- _Source data_
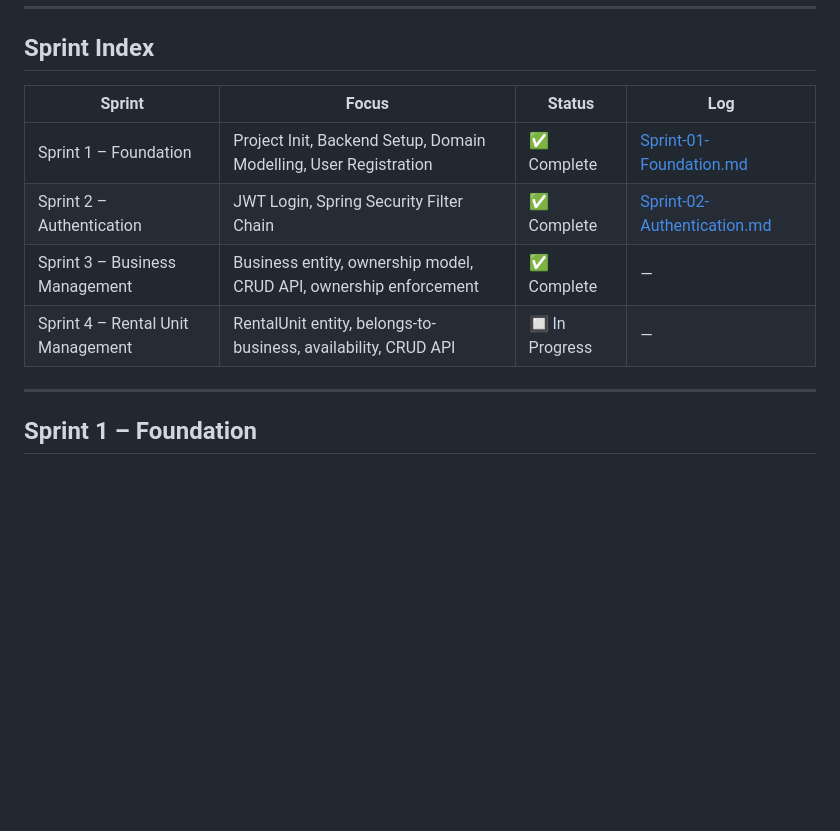
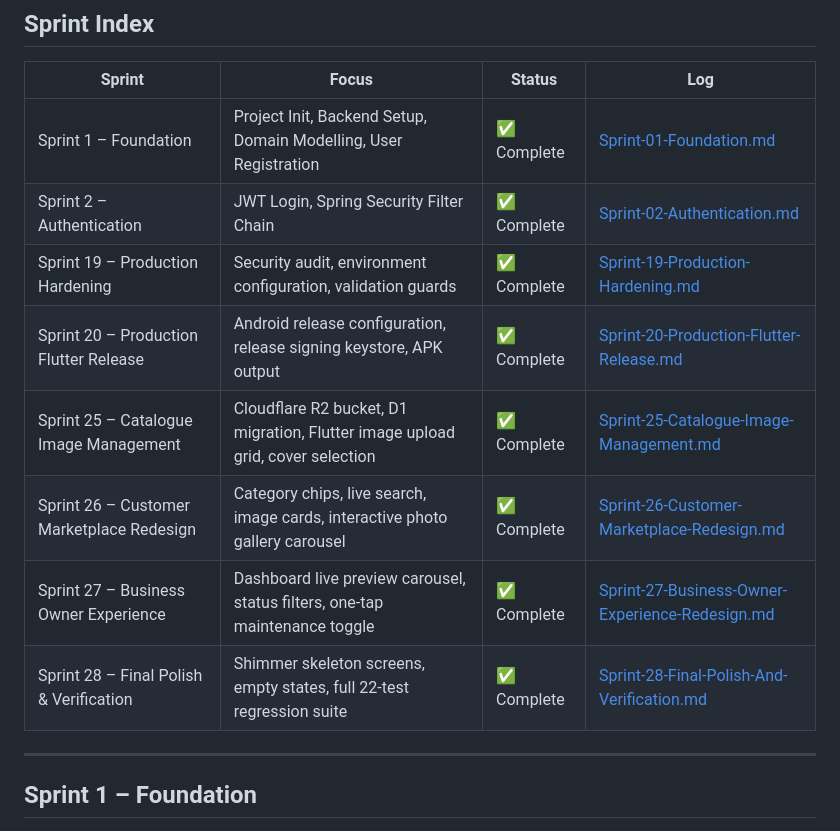
Before and after one commit to MonchoKK/back2kasi, a Markdown page: docs/ENGINEERING_LOG.md, the part around the change. Drawn GitHub-style; blank space fills up the shorter version.

Commit message:
docs: update sprint index with Sprints 19, 20, 25-28

```diff
--- a/docs/ENGINEERING_LOG.md
+++ b/docs/ENGINEERING_LOG.md
@@ -10,8 +10,12 @@
 |--------|-------|--------|-----|
 | Sprint 1 – Foundation | Project Init, Backend Setup, Domain Modelling, User Registration | ✅ Complete | [Sprint-01-Foundation.md](Engineering-Logs/Sprint-01-Foundation.md) |
 | Sprint 2 – Authentication | JWT Login, Spring Security Filter Chain | ✅ Complete | [Sprint-02-Authentication.md](Engineering-Logs/Sprint-02-Authentication.md) |
-| Sprint 3 – Business Management | Business entity, ownership model, CRUD API, ownership enforcement | ✅ Complete | — |
-| Sprint 4 – Rental Unit Management | RentalUnit entity, belongs-to-business, availability, CRUD API | 🔲 In Progress | — |
+| Sprint 19 – Production Hardening | Security audit, environment configuration, validation guards | ✅ Complete | [Sprint-19-Production-Hardening.md](Engineering-Logs/Sprint-19-Production-Hardening.md) |
+| Sprint 20 – Production Flutter Release | Android release configuration, release signing keystore, APK output | ✅ Complete | [Sprint-20-Production-Flutter-Release.md](Engineering-Logs/Sprint-20-Production-Flutter-Release.md) |
+| Sprint 25 – Catalogue Image Management | Cloudflare R2 bucket, D1 migration, Flutter image upload grid, cover selection | ✅ Complete | [Sprint-25-Catalogue-Image-Management.md](Engineering-Logs/Sprint-25-Catalogue-Image-Management.md) |
+| Sprint 26 – Customer Marketplace Redesign | Category chips, live search, image cards, interactive photo gallery carousel | ✅ Complete | [Sprint-26-Customer-Marketplace-Redesign.md](Engineering-Logs/Sprint-26-Customer-Marketplace-Redesign.md) |
+| Sprint 27 – Business Owner Experience | Dashboard live preview carousel, status filters, one-tap maintenance toggle | ✅ Complete | [Sprint-27-Business-Owner-Experience-Redesign.md](Engineering-Logs/Sprint-27-Business-Owner-Experience-Redesign.md) |
+| Sprint 28 – Final Polish & Verification | Shimmer skeleton screens, empty states, full 22-test regression suite | ✅ Complete | [Sprint-28-Final-Polish-And-Verification.md](Engineering-Logs/Sprint-28-Final-Polish-And-Verification.md) |
 
 ---
 
```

- _Goal of the exercise_
Quote everything in the listing above exactly; pictures are the only thing to omit.

- _Result of the exercise_
Before and after one commit to MonchoKK/back2kasi, a Markdown page: docs/ENGINEERING_LOG.md, the part around the change. Drawn GitHub-style; blank space fills up the shorter version.

Commit message:
docs: update sprint index with Sprints 19, 20, 25-28

```diff
--- a/docs/ENGINEERING_LOG.md
+++ b/docs/ENGINEERING_LOG.md
@@ -10,8 +10,12 @@
 |--------|-------|--------|-----|
 | Sprint 1 – Foundation | Project Init, Backend Setup, Domain Modelling, User Registration | ✅ Complete | [Sprint-01-Foundation.md](Engineering-Logs/Sprint-01-Foundation.md) |
 | Sprint 2 – Authentication | JWT Login, Spring Security Filter Chain | ✅ Complete | [Sprint-02-Authentication.md](Engineering-Logs/Sprint-02-Authentication.md) |
-| Sprint 3 – Business Management | Business entity, ownership model, CRUD API, ownership enforcement | ✅ Complete | — |
-| Sprint 4 – Rental Unit Management | RentalUnit entity, belongs-to-business, availability, CRUD API | 🔲 In Progress | — |
+| Sprint 19 – Production Hardening | Security audit, environment configuration, validation guards | ✅ Complete | [Sprint-19-Production-Hardening.md](Engineering-Logs/Sprint-19-Production-Hardening.md) |
+| Sprint 20 – Production Flutter Release | Android release configuration, release signing keystore, APK output | ✅ Complete | [Sprint-20-Production-Flutter-Release.md](Engineering-Logs/Sprint-20-Production-Flutter-Release.md) |
+| Sprint 25 – Catalogue Image Management | Cloudflare R2 bucket, D1 migration, Flutter image upload grid, cover selection | ✅ Complete | [Sprint-25-Catalogue-Image-Management.md](Engineering-Logs/Sprint-25-Catalogue-Image-Management.md) |
+| Sprint 26 – Customer Marketplace Redesign | Category chips, live search, image cards, interactive photo gallery carousel | ✅ Complete | [Sprint-26-Customer-Marketplace-Redesign.md](Engineering-Logs/Sprint-26-Customer-Marketplace-Redesign.md) |
+| Sprint 27 – Business Owner Experience | Dashboard live preview carousel, status filters, one-tap maintenance toggle | ✅ Complete | [Sprint-27-Business-Owner-Experience-Redesign.md](Engineering-Logs/Sprint-27-Business-Owner-Experience-Redesign.md) |
+| Sprint 28 – Final Polish & Verification | Shimmer skeleton screens, empty states, full 22-test regression suite | ✅ Complete | [Sprint-28-Final-Polish-And-Verification.md](Engineering-Logs/Sprint-28-Final-Polish-And-Verification.md) |
 
 ---
 
```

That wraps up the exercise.